John · May 29, 2020 at 10:43 pm
Is estrogen looped into the hormone analysis? Because it’s a “natural” hormone it may not Have been checked as much, so can a cow get pumped with 3x, 4x, 5x the natural amount and then it’s ok for children?
In terms of farms, I wish there were more Farms like the one You mentioned- that’s not the norm.
Animal cruelty not mentioned at all – toddlers should maybe watch the process and then be asked if they want the milk. Thoughts there?
Sarah · March 9, 2020 at 9:41 pm
What about all the concern regarding soy and hormone disruption? Is this actually studied?
Mama Knows Nutrition · March 10, 2020 at 9:26 pm
Hey Sarah! This piece from Harvard does a great job summarizing the info around soy! https://www.hsph.harvard.edu/nutritionsource/soy/
Tara Attman · February 7, 2020 at 7:17 am
Hi! This is SO helpful thank you! A few questions regarding my 13.5 month old 🙂
-if he doesn’t finish his cup of milk at his meal, do I offer it again with his next snack or stick with water for snacks and just incorporate more dairy foods into his next meal time to make up for lost ounces?
-should all snacks take place in his highchair if possible instead of on the living room floor?
-my son likes almost every food but will only feed himself the first few bites and then gets distracted? I then have to continue to put food in his mouth to make sure he eats, or give him something like a lid to play with to distract him, or both :O I hope I’m not messing him up too bad 🤣 any tips?
THANK YOU SO MUCH, I feel so lost.
Mama Knows Nutrition · February 7, 2020 at 11:03 am
Hey Tara, if he doesn’t finish his milk you can re-offer at snack time, that’s fine! I do prefer snacks to be in the highchair vs. the floor (mostly to prevent choking hazard- if he’s on the floor he’s more likely to be moving around). As for getting distracted, I would sit with him and give him a break for a minute or two, maybe talk to him or sing a song or something, and then re-direct him to his food. But when he’s no longer interested in feeding himself, it could be a sign that he’s not very hungry anymore, so I would just pay attention to that. He may be done after a few bites, and that would be okay. Hard for me to know without being there myself though, of course! And you’re not messing him up, you’re doing great! It’s hard and none of us are perfect in this feeding journey 🙂
JoAnna · November 7, 2019 at 7:23 am
Would you recommend 16-20oz of a non-dairy milk (pea protein) a day as well? Thanks!
Mama Knows Nutrition · November 7, 2019 at 12:54 pm
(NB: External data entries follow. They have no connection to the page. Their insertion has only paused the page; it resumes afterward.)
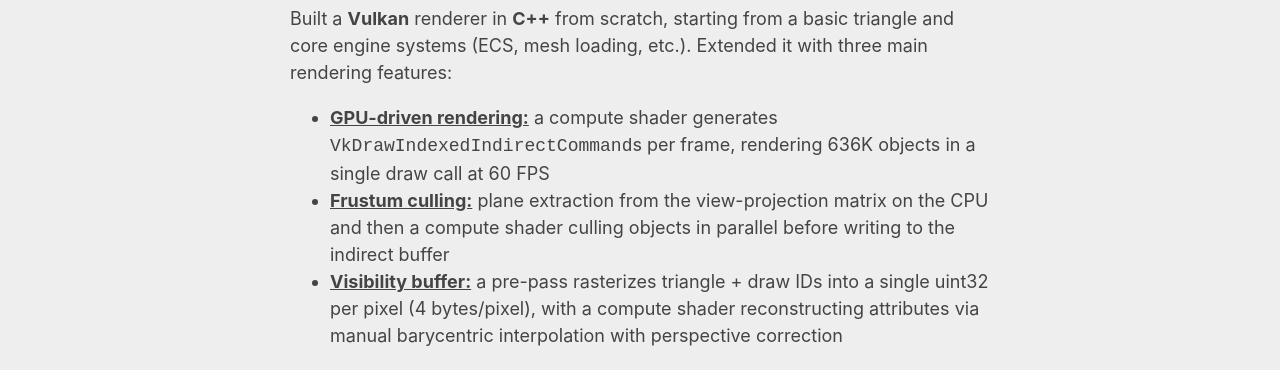
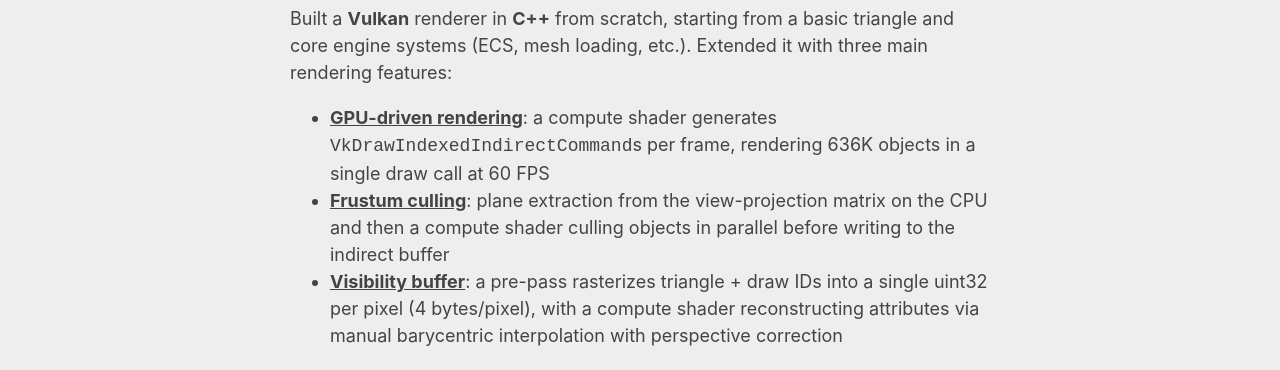
Before and after one commit to bakjedev/bakjedev.github.io, a Jekyll site: the page built from _projects/gpudriven.md, in a window 1280 px wide and 900 px high, scrolled down 440 px. Shown: the part 153-523 px from the top of the window. Built offline with Jekyll 4.4.1, drawn with Linux system fonts in a browser that asks for light colours.

Commit message:
Move semi cologns outside of bold and lik

```diff
--- a/_projects/gpudriven.md
+++ b/_projects/gpudriven.md
@@ -16,9 +16,9 @@
 
 Built a **Vulkan** renderer in **C++** from scratch, starting from a basic triangle and core engine systems (ECS, mesh loading, etc.). Extended it with three main rendering features:
 
-- [**GPU-driven rendering:**](../pages/gpu_driven) a compute shader generates `VkDrawIndexedIndirectCommand`s per frame, rendering 636K objects in a single draw call at 60 FPS
-- [**Frustum culling:**](../pages/frustum_culling) plane extraction from the view-projection matrix on the CPU and then a compute shader culling objects in parallel before writing to the indirect buffer
-- [**Visibility buffer:**](../pages/visibility_buffer) a pre-pass rasterizes triangle + draw IDs into a single uint32 per pixel (4 bytes/pixel), with a compute shader reconstructing attributes via manual barycentric interpolation with perspective correction
+- [**GPU-driven rendering**](../pages/gpu_driven): a compute shader generates `VkDrawIndexedIndirectCommand`s per frame, rendering 636K objects in a single draw call at 60 FPS
+- [**Frustum culling**](../pages/frustum_culling): plane extraction from the view-projection matrix on the CPU and then a compute shader culling objects in parallel before writing to the indirect buffer
+- [**Visibility buffer**](../pages/visibility_buffer): a pre-pass rasterizes triangle + draw IDs into a single uint32 per pixel (4 bytes/pixel), with a compute shader reconstructing attributes via manual barycentric interpolation with perspective correction
 
 **Cross platform** (Linux/Windows), shaders written in **Slang**.
 
```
Hi yep the same amount 🙂
Melinda · January 29, 2020 at 9:18 pm
Thanks for this!!
How do you feel about Oat Milk? Also, how does breastmilk beyond 1 year compare to cows milk or non dairy milk? Would they still get enough calcium/vitamin D depending on how many ounces they drink?
Mama Knows Nutrition · January 30, 2020 at 10:04 am
Oat milk is okay to use like for baking or on occasion but it’s not a good replacement for cows milk or breast milk, it doesn’t have the same nutrition. As for breastmilk beyond 1 year, it’s amazing, but they would need a vitamin D supplement (regardless of how much they drink) because breastmilk is not a good source of vitamin d. Hope that helps!